** Opening Data provided block **
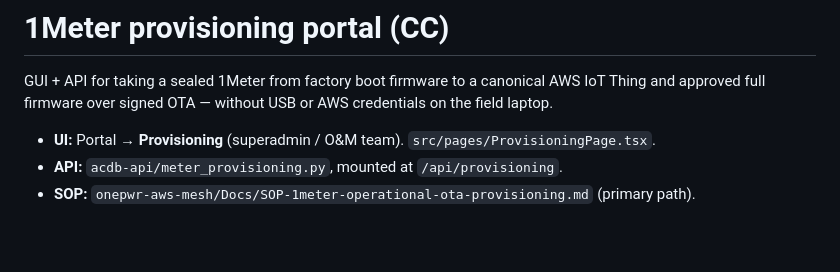
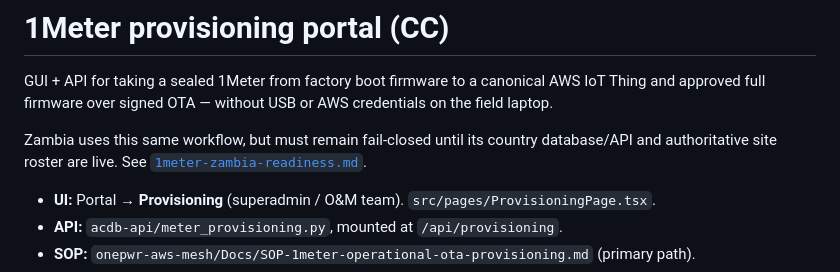
Before and after one commit to mso9999/1pwr-customer-care, a Markdown page: docs/ops/1meter-provisioning-portal.md, the part around the change. Drawn GitHub-style; blank space fills up the shorter version.

Commit message:
docs: define Zambia 1Meter activation gates

```diff
--- a/docs/ops/1meter-provisioning-portal.md
+++ b/docs/ops/1meter-provisioning-portal.md
@@ -3,6 +3,10 @@
 GUI + API for taking a sealed 1Meter from factory boot firmware to a canonical
 AWS IoT Thing and approved full firmware over signed OTA — without USB or AWS
 credentials on the field laptop.
+
+Zambia uses this same workflow, but must remain fail-closed until its country
+database/API and authoritative site roster are live. See
+[`1meter-zambia-readiness.md`](1meter-zambia-readiness.md).
 
 - **UI:** Portal → **Provisioning** (superadmin / O&M team). `src/pages/ProvisioningPage.tsx`.
 - **API:** `acdb-api/meter_provisioning.py`, mounted at `/api/provisioning`.
```
Also changed, not shown: docs/ops/1meter-zambia-readiness.md (added, +49 -0 lines).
** Closing Data provided block **
Activity: Looking at the records above, work out how many lines include the string "docs". Give the number and nothing else.

Output: 5